My parents came from Hong Kong to Canada about 30 years ago. In their first few years, they searched for local places that sold Hong Kong films and TV shows to cling to a familiar comfort. Over the years they collected mostly comedies, police procedurals, and romance DVDs. I grew up watching these and it’s where I started my love for films. Over the years as I grew up, I watched less Hong Kong films as they weren’t as easily accessible and I started to watch more Hollywood movies. Recently as of last year and during quarantine, I have been revisiting some old films and exploring new films to get back into my love for Hong Kong Cinema. So many of the films helped me connect with my second home, fostered a special connection with my parents, and started my passion for film in the first place.
I’m still on a journey to watching and exploring Hong Kong Cinema, but I do have a few where I love with all my heart and could endlessly talk about. These five films have a distinct memory attached to them, whether they are good or not, they are must-sees in my opinion. So here are my Top Five Must-Sees in Hong Kong Cinema (in no particular order because they’re all my favourite children):
- In the Mood for Love (2000)
This is the film that started my exploration into Hong Kong’s New Wave cinema and the director Wong Kar Wai. If I can pick an unconventional romance that wrecks me entirely everytime I watch it, it would have to be In the Mood for Love. What can’t be said about this film? Its cinematography is gorgeous with a rich colour palette and hypnotic soundtrack. Through stolen glances, empty words, and constant secret yearning, it’s one of the most devastating love stories I’ve ever watched. It has two of my favourite actors ever, Maggie Cheung and Tony Leung who ooze talent and deliver stellar performances. The two develop a complicated relationship as they act out the affair of their partners and rehearse breaking up with their respective spouses. It’s simple and effective storytelling that will have you feeling bittersweet whenever the theme song creeps into each scene.

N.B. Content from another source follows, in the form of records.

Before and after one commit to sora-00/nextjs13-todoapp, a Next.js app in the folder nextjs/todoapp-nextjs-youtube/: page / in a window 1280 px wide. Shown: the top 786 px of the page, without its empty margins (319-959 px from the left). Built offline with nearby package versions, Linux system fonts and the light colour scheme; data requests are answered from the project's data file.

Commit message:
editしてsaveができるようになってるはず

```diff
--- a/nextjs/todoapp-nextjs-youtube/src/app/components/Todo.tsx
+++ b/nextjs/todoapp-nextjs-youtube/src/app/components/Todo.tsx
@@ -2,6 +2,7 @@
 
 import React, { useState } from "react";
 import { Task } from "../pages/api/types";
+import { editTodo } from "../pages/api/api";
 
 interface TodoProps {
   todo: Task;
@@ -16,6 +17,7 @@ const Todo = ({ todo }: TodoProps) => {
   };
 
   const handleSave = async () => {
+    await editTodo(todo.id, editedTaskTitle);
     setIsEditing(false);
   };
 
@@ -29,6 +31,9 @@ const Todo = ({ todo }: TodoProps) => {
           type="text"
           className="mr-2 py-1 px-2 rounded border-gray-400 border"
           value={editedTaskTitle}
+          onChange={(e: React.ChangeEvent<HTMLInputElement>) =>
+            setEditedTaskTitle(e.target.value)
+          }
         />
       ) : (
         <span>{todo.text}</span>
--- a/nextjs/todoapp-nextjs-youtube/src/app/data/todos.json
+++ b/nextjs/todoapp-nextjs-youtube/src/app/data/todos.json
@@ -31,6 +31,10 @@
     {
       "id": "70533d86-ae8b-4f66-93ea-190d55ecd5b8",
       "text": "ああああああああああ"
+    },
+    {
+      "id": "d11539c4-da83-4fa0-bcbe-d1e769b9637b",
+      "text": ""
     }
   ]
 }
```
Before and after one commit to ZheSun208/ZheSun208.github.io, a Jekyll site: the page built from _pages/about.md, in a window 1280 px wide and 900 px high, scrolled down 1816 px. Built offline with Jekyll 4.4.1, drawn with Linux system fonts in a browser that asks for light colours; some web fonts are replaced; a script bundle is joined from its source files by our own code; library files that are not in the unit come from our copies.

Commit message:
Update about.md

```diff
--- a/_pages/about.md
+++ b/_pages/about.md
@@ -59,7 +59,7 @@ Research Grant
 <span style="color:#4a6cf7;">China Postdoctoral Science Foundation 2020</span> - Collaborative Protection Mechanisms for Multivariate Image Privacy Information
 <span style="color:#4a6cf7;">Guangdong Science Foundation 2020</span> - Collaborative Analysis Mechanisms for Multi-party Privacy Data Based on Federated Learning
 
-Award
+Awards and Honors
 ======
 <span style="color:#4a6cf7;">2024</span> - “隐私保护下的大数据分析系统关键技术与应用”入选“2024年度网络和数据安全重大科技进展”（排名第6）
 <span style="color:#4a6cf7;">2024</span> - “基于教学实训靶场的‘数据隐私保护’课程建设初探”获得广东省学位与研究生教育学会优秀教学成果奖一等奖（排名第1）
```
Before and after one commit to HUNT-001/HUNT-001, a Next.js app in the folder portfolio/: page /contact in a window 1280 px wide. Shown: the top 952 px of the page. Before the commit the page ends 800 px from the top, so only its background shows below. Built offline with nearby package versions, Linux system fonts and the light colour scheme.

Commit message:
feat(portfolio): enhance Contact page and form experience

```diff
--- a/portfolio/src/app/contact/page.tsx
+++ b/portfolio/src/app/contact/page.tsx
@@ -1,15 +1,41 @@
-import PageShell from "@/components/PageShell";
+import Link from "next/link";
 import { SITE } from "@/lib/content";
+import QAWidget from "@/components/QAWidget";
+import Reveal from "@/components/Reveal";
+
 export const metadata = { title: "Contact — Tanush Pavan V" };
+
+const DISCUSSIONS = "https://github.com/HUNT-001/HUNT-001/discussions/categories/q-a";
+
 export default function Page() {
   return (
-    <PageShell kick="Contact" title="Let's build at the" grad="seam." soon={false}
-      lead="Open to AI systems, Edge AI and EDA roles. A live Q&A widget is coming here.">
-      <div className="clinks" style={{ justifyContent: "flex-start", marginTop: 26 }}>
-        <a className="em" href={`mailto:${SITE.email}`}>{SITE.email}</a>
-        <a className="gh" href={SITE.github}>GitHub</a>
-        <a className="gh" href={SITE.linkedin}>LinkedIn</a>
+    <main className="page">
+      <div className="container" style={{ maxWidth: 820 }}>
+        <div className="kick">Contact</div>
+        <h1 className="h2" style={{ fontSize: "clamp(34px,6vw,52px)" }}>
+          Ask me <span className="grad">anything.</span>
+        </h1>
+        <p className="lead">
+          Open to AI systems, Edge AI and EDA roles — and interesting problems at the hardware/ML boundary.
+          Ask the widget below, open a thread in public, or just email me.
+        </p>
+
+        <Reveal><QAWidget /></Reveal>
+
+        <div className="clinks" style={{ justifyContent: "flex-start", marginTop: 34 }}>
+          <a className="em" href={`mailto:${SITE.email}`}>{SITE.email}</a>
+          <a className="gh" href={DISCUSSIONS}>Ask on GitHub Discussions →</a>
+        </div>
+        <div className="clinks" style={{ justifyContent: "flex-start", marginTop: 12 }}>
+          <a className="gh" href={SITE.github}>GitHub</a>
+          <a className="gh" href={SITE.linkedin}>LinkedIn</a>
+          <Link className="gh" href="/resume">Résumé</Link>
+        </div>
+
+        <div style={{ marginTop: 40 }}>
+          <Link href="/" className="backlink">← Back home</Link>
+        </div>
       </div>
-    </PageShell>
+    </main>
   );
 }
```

- All’s Well, Ends Well (1992)
Slapsticks comedies are usually not my favourite types of movies, but when it’s a Hong Kong film or Stephen Chow is somehow involved in it, sign me up. I could write a whole blog post about how much I love Stephen Chow’s films and talk about every single film of his, but I’ll just choose the one that started it all for me, All’s Well, Ends Well (1992). This film is what is called “mo lei tau” in Cantonese, which means nonsensical, good-natured humour. It’s so ridiculous in so many ways with the multiple wacky plotlines and weird family dynamics, which makes a lot of the jokes very dated. Still it’s considered a cult classic and a must watch every Lunar New Year. It’ll make you laugh until your stomach hurts with the parodies of familiar Hollywood films. It’s a film that I have probably watched too many times, but I never get tired of it.
- Infernal Affairs (2002)
Now I may be biased because of my love for Tony Leung (soon to be The Mandarin on Shang Chi and the Legend of the Ten Rings), but I loved this film. I get that everyone has probably seen The Departed, which was based on this film, but I’m here to vouch for Infernal Affairs being just as good. The stylistic Triad film with a talented cast of actors is witty, smart, and concise in storytelling. It’s a typical cat and mouse game, however, everyone’s intentions are not as simple as black and white. Who is really the bad guy? Who is really a double agent? Who will discover the mole first? After watching The Departed, it’s basically the same plot and elements of Infernal Affairs. As the saying goes, if it ain’t broke, don’t fix it.
- A Chinese Odyssey Part One & Two (1995)
I know, I’m being a cheater, cheater, pumpkin eater here by including two films here, but they come together and are so good. It’s a fantasy, supernatural film loosely based on a 16th century novel, Journey to the West. The story is basically about the arrival of Buddhism in China and the journey of the Monkey King, played by Stephen Chow. Now with any Stephen Chow film, humour is a must, even in a fantasy film. The wackiness and hijinks can be sometimes too much, but the stunning scenery, costumes, talented group of actors and actresses, and loveable cheesy love story balances it all out. This two parter is worth the watch for laughter and heartwarming moments with a little bit of fantasy wrapped into it.
- The Big Boss (1971, AKA Fists of Fury)
No must-see list of mine can leave out someone who I admire very much; Bruce Lee. The insanely cool fight scenes in slow motion with Bruce Lee make it probably the most engrossing acrobatic film I have watched. Usually with martial arts films, I rarely focus on the plot because it’s really all about the action scenes, but I was thoroughly invested in the storytelling, which follows a young man who has sworn to an oath of non-violence. This film just cements how hardworking and talented Bruce Lee was and showcases the stylistic choreography of Hong Kong martial arts films.
Mr. Vampire (1985), The Killer (1989), Hard Boiled (1992), The Heroic Trio (1993), Chungking Express (1994),Out of the Dark (1995), Happy Together(1997), Crouching Tiger, Hidden Dragon (2000), Kung Fu Hustle (2004)